● **TASK TO CARRY OUT**: Please reproduce all of the lines below, word for word and in full.

● **RECORDED INFORMATION**:
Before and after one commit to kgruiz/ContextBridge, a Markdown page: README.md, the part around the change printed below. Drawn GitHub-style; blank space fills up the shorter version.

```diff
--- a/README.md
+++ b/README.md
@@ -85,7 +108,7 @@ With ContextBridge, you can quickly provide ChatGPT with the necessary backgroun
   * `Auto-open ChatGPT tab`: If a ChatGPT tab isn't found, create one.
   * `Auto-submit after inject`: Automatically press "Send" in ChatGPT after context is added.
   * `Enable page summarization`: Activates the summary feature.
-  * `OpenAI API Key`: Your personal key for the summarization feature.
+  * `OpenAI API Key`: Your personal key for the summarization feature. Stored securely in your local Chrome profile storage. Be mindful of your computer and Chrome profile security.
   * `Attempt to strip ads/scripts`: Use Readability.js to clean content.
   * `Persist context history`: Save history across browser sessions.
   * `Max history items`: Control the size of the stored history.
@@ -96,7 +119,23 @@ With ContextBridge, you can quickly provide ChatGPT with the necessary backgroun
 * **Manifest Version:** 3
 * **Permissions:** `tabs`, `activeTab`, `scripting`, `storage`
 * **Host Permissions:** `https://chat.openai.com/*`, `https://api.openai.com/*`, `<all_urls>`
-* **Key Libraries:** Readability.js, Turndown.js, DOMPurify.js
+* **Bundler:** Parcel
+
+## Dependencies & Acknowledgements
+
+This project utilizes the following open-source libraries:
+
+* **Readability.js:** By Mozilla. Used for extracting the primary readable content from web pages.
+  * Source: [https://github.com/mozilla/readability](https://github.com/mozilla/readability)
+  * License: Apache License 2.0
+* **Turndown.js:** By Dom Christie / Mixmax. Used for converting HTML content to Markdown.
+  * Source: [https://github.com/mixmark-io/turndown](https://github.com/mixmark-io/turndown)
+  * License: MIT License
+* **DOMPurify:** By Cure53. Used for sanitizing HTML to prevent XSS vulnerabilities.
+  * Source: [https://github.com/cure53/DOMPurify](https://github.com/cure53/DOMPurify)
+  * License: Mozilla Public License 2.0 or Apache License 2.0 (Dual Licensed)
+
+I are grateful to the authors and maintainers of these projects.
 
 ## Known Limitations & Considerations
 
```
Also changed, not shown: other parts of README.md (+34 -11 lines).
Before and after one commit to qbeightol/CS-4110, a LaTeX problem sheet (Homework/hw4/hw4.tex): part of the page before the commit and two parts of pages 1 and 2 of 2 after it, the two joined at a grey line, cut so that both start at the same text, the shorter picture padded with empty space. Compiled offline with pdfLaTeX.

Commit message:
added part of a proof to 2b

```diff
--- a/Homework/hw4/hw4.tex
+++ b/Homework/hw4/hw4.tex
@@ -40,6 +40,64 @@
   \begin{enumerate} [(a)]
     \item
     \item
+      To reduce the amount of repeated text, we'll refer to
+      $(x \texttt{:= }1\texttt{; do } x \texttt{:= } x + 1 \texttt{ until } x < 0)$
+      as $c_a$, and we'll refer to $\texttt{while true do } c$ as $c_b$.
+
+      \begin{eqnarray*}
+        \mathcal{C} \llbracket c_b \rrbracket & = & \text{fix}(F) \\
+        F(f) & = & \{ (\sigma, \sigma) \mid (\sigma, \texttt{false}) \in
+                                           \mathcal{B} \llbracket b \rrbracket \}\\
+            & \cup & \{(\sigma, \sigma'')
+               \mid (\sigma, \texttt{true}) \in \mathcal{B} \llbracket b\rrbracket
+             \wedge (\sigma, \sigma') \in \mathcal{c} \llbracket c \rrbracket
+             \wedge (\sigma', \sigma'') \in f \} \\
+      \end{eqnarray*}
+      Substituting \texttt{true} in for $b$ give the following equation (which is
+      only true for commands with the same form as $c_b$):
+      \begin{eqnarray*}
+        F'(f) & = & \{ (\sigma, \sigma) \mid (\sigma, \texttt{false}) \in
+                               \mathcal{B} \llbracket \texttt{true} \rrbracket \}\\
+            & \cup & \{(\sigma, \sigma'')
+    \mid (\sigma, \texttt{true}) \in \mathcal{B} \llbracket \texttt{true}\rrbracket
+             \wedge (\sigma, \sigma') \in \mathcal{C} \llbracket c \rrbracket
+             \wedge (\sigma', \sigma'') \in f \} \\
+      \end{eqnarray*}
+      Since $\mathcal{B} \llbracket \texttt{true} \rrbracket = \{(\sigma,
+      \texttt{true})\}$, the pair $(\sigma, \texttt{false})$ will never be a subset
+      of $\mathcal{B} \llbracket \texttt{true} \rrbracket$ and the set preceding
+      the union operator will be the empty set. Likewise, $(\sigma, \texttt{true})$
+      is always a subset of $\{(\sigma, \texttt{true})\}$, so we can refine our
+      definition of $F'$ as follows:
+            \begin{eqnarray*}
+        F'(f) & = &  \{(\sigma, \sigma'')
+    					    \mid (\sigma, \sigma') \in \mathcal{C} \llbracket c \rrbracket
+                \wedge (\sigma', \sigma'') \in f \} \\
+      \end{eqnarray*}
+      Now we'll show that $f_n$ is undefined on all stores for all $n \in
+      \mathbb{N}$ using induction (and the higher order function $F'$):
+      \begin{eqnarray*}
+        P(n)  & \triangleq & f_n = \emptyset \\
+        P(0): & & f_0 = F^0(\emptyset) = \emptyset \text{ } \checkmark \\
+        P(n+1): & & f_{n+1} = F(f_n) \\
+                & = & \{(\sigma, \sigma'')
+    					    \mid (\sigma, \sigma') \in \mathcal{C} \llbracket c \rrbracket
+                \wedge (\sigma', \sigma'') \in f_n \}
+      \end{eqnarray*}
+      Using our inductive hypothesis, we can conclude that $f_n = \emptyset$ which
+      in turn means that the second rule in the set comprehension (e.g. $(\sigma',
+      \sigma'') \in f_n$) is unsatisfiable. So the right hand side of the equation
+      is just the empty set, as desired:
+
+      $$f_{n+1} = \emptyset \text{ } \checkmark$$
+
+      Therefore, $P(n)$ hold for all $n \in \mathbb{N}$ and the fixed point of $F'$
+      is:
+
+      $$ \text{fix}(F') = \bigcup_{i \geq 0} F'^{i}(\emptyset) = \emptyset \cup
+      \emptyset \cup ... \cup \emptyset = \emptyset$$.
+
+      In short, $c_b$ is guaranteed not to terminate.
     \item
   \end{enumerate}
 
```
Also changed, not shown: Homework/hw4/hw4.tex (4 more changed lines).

● **RESULT OF THIS EXERCISE**:
Before and after one commit to kgruiz/ContextBridge, a Markdown page: README.md, the part around the change printed below. Drawn GitHub-style; blank space fills up the shorter version.

```diff
--- a/README.md
+++ b/README.md
@@ -85,7 +108,7 @@ With ContextBridge, you can quickly provide ChatGPT with the necessary backgroun
   * `Auto-open ChatGPT tab`: If a ChatGPT tab isn't found, create one.
   * `Auto-submit after inject`: Automatically press "Send" in ChatGPT after context is added.
   * `Enable page summarization`: Activates the summary feature.
-  * `OpenAI API Key`: Your personal key for the summarization feature.
+  * `OpenAI API Key`: Your personal key for the summarization feature. Stored securely in your local Chrome profile storage. Be mindful of your computer and Chrome profile security.
   * `Attempt to strip ads/scripts`: Use Readability.js to clean content.
   * `Persist context history`: Save history across browser sessions.
   * `Max history items`: Control the size of the stored history.
@@ -96,7 +119,23 @@ With ContextBridge, you can quickly provide ChatGPT with the necessary backgroun
 * **Manifest Version:** 3
 * **Permissions:** `tabs`, `activeTab`, `scripting`, `storage`
 * **Host Permissions:** `https://chat.openai.com/*`, `https://api.openai.com/*`, `<all_urls>`
-* **Key Libraries:** Readability.js, Turndown.js, DOMPurify.js
+* **Bundler:** Parcel
+
+## Dependencies & Acknowledgements
+
+This project utilizes the following open-source libraries:
+
+* **Readability.js:** By Mozilla. Used for extracting the primary readable content from web pages.
+  * Source: [https://github.com/mozilla/readability](https://github.com/mozilla/readability)
+  * License: Apache License 2.0
+* **Turndown.js:** By Dom Christie / Mixmax. Used for converting HTML content to Markdown.
+  * Source: [https://github.com/mixmark-io/turndown](https://github.com/mixmark-io/turndown)
+  * License: MIT License
+* **DOMPurify:** By Cure53. Used for sanitizing HTML to prevent XSS vulnerabilities.
+  * Source: [https://github.com/cure53/DOMPurify](https://github.com/cure53/DOMPurify)
+  * License: Mozilla Public License 2.0 or Apache License 2.0 (Dual Licensed)
+
+I are grateful to the authors and maintainers of these projects.
 
 ## Known Limitations & Considerations
 
```
Also changed, not shown: other parts of README.md (+34 -11 lines).
Before and after one commit to qbeightol/CS-4110, a LaTeX problem sheet (Homework/hw4/hw4.tex): part of the page before the commit and two parts of pages 1 and 2 of 2 after it, the two joined at a grey line, cut so that both start at the same text, the shorter picture padded with empty space. Compiled offline with pdfLaTeX.

Commit message:
added part of a proof to 2b

```diff
--- a/Homework/hw4/hw4.tex
+++ b/Homework/hw4/hw4.tex
@@ -40,6 +40,64 @@
   \begin{enumerate} [(a)]
     \item
     \item
+      To reduce the amount of repeated text, we'll refer to
+      $(x \texttt{:= }1\texttt{; do } x \texttt{:= } x + 1 \texttt{ until } x < 0)$
+      as $c_a$, and we'll refer to $\texttt{while true do } c$ as $c_b$.
+
+      \begin{eqnarray*}
+        \mathcal{C} \llbracket c_b \rrbracket & = & \text{fix}(F) \\
+        F(f) & = & \{ (\sigma, \sigma) \mid (\sigma, \texttt{false}) \in
+                                           \mathcal{B} \llbracket b \rrbracket \}\\
+            & \cup & \{(\sigma, \sigma'')
+               \mid (\sigma, \texttt{true}) \in \mathcal{B} \llbracket b\rrbracket
+             \wedge (\sigma, \sigma') \in \mathcal{c} \llbracket c \rrbracket
+             \wedge (\sigma', \sigma'') \in f \} \\
+      \end{eqnarray*}
+      Substituting \texttt{true} in for $b$ give the following equation (which is
+      only true for commands with the same form as $c_b$):
+      \begin{eqnarray*}
+        F'(f) & = & \{ (\sigma, \sigma) \mid (\sigma, \texttt{false}) \in
+                               \mathcal{B} \llbracket \texttt{true} \rrbracket \}\\
+            & \cup & \{(\sigma, \sigma'')
+    \mid (\sigma, \texttt{true}) \in \mathcal{B} \llbracket \texttt{true}\rrbracket
+             \wedge (\sigma, \sigma') \in \mathcal{C} \llbracket c \rrbracket
+             \wedge (\sigma', \sigma'') \in f \} \\
+      \end{eqnarray*}
+      Since $\mathcal{B} \llbracket \texttt{true} \rrbracket = \{(\sigma,
+      \texttt{true})\}$, the pair $(\sigma, \texttt{false})$ will never be a subset
+      of $\mathcal{B} \llbracket \texttt{true} \rrbracket$ and the set preceding
+      the union operator will be the empty set. Likewise, $(\sigma, \texttt{true})$
+      is always a subset of $\{(\sigma, \texttt{true})\}$, so we can refine our
+      definition of $F'$ as follows:
+            \begin{eqnarray*}
+        F'(f) & = &  \{(\sigma, \sigma'')
+    					    \mid (\sigma, \sigma') \in \mathcal{C} \llbracket c \rrbracket
+                \wedge (\sigma', \sigma'') \in f \} \\
+      \end{eqnarray*}
+      Now we'll show that $f_n$ is undefined on all stores for all $n \in
+      \mathbb{N}$ using induction (and the higher order function $F'$):
+      \begin{eqnarray*}
+        P(n)  & \triangleq & f_n = \emptyset \\
+        P(0): & & f_0 = F^0(\emptyset) = \emptyset \text{ } \checkmark \\
+        P(n+1): & & f_{n+1} = F(f_n) \\
+                & = & \{(\sigma, \sigma'')
+    					    \mid (\sigma, \sigma') \in \mathcal{C} \llbracket c \rrbracket
+                \wedge (\sigma', \sigma'') \in f_n \}
+      \end{eqnarray*}
+      Using our inductive hypothesis, we can conclude that $f_n = \emptyset$ which
+      in turn means that the second rule in the set comprehension (e.g. $(\sigma',
+      \sigma'') \in f_n$) is unsatisfiable. So the right hand side of the equation
+      is just the empty set, as desired:
+
+      $$f_{n+1} = \emptyset \text{ } \checkmark$$
+
+      Therefore, $P(n)$ hold for all $n \in \mathbb{N}$ and the fixed point of $F'$
+      is:
+
+      $$ \text{fix}(F') = \bigcup_{i \geq 0} F'^{i}(\emptyset) = \emptyset \cup
+      \emptyset \cup ... \cup \emptyset = \emptyset$$.
+
+      In short, $c_b$ is guaranteed not to terminate.
     \item
   \end{enumerate}
 
```
Also changed, not shown: Homework/hw4/hw4.tex (4 more changed lines).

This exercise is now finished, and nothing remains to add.